◆ Task details:
State only the number of lines below where the word "files" is found.

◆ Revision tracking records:
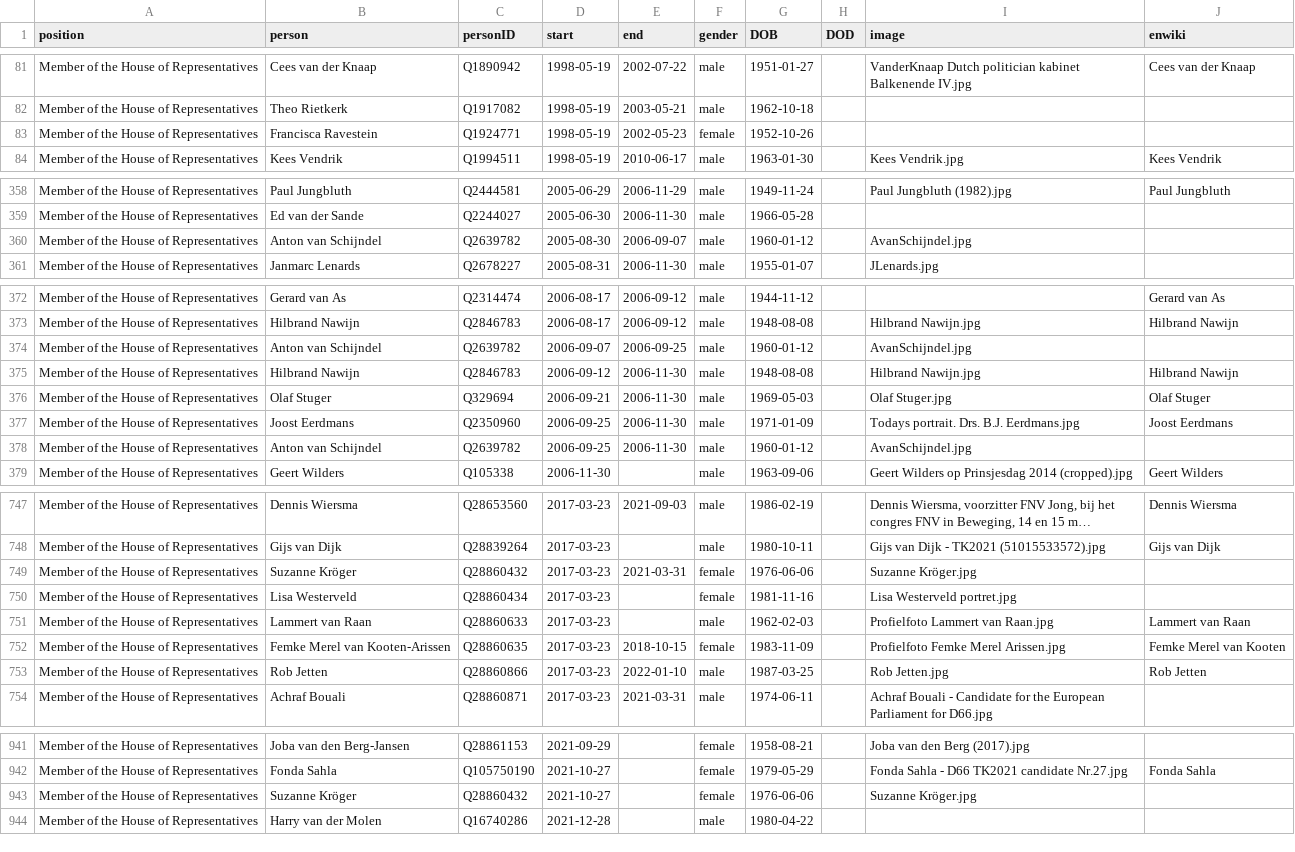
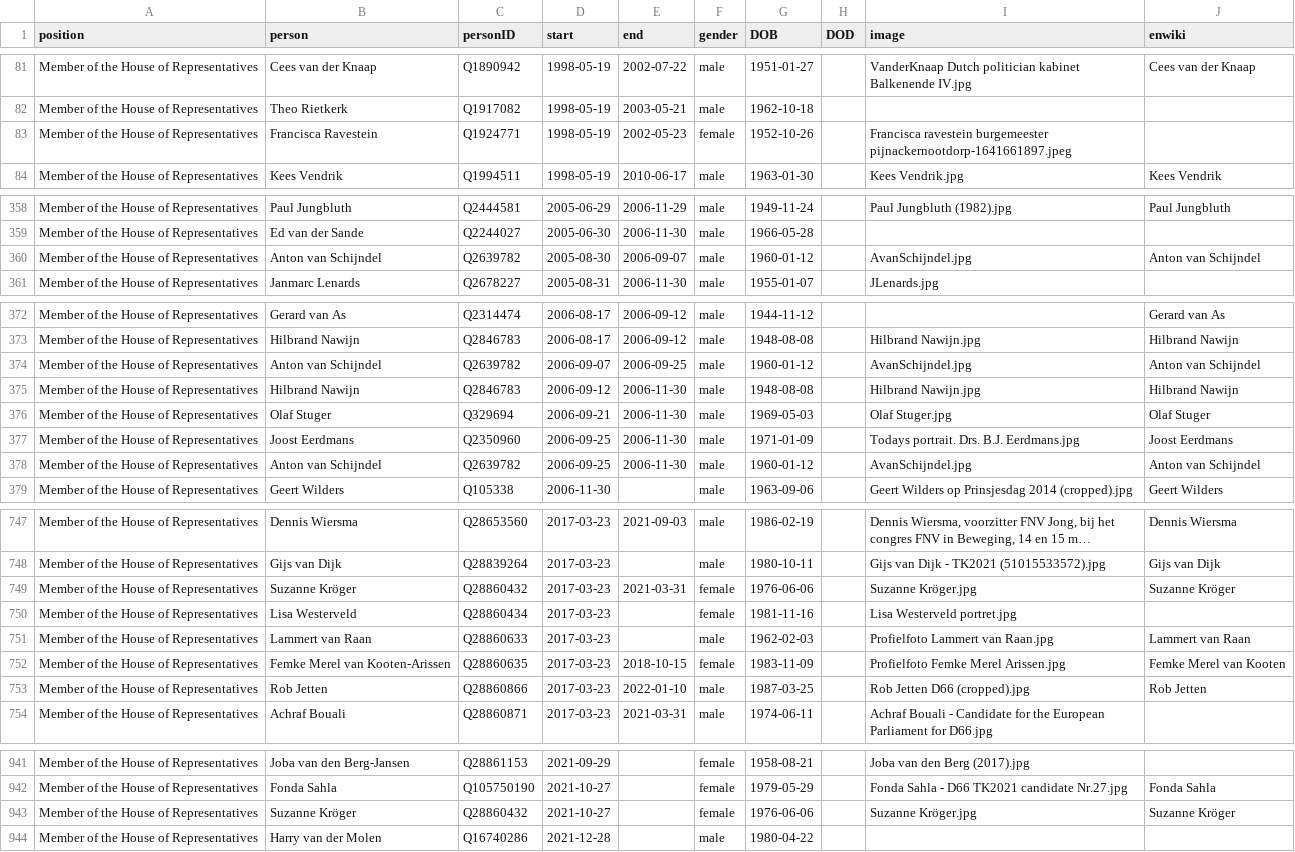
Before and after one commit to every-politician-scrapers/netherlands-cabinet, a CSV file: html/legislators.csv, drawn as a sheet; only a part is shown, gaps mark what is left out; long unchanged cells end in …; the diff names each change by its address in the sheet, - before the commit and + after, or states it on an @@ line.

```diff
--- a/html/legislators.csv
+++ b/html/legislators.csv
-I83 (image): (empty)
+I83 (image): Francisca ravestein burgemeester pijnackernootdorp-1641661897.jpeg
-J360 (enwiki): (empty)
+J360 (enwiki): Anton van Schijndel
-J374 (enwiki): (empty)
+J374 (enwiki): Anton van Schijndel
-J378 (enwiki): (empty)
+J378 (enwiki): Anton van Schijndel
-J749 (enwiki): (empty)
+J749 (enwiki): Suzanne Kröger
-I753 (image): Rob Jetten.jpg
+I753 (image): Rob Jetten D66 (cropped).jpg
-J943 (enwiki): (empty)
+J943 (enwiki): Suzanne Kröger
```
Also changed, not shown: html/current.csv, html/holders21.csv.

...

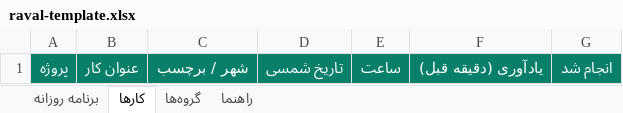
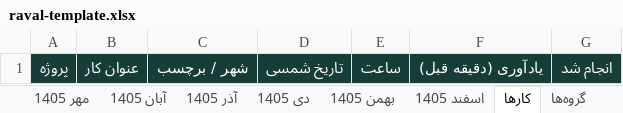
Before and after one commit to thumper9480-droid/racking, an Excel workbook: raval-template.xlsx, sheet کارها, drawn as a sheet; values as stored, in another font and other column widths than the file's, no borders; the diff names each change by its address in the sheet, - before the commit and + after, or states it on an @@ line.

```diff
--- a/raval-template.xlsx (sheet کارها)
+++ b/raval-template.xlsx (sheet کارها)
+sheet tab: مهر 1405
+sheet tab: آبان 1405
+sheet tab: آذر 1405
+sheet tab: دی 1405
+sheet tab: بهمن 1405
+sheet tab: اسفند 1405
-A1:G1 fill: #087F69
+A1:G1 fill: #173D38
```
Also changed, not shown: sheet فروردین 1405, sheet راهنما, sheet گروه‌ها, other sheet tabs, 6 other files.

...

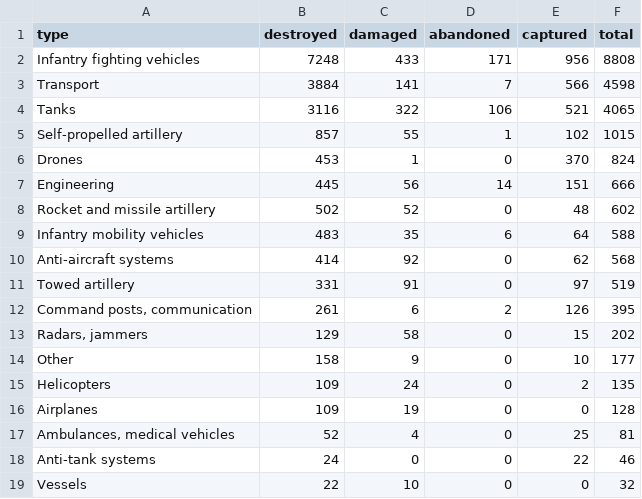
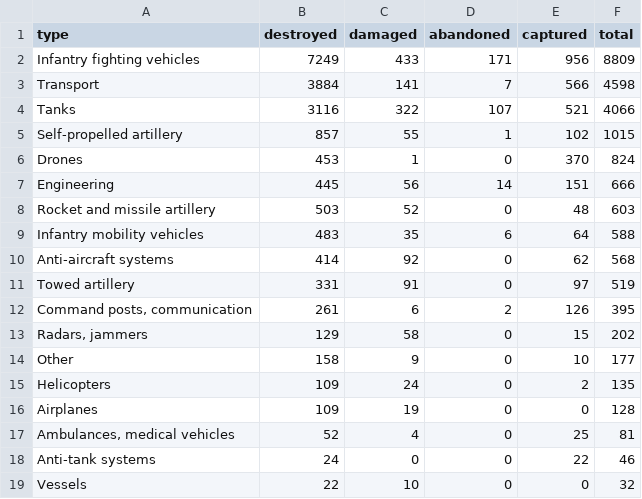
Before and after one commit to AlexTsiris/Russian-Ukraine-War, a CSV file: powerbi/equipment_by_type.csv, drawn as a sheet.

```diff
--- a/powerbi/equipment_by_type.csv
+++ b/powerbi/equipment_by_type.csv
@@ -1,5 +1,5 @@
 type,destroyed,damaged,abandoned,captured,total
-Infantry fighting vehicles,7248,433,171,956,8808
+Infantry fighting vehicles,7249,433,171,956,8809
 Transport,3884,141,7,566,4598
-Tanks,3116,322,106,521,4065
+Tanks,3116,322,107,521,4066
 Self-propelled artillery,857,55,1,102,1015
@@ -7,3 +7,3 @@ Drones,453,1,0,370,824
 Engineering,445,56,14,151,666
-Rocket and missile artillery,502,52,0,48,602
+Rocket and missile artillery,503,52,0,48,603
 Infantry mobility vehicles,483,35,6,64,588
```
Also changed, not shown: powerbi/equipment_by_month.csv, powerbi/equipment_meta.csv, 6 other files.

◆ Answer area:
2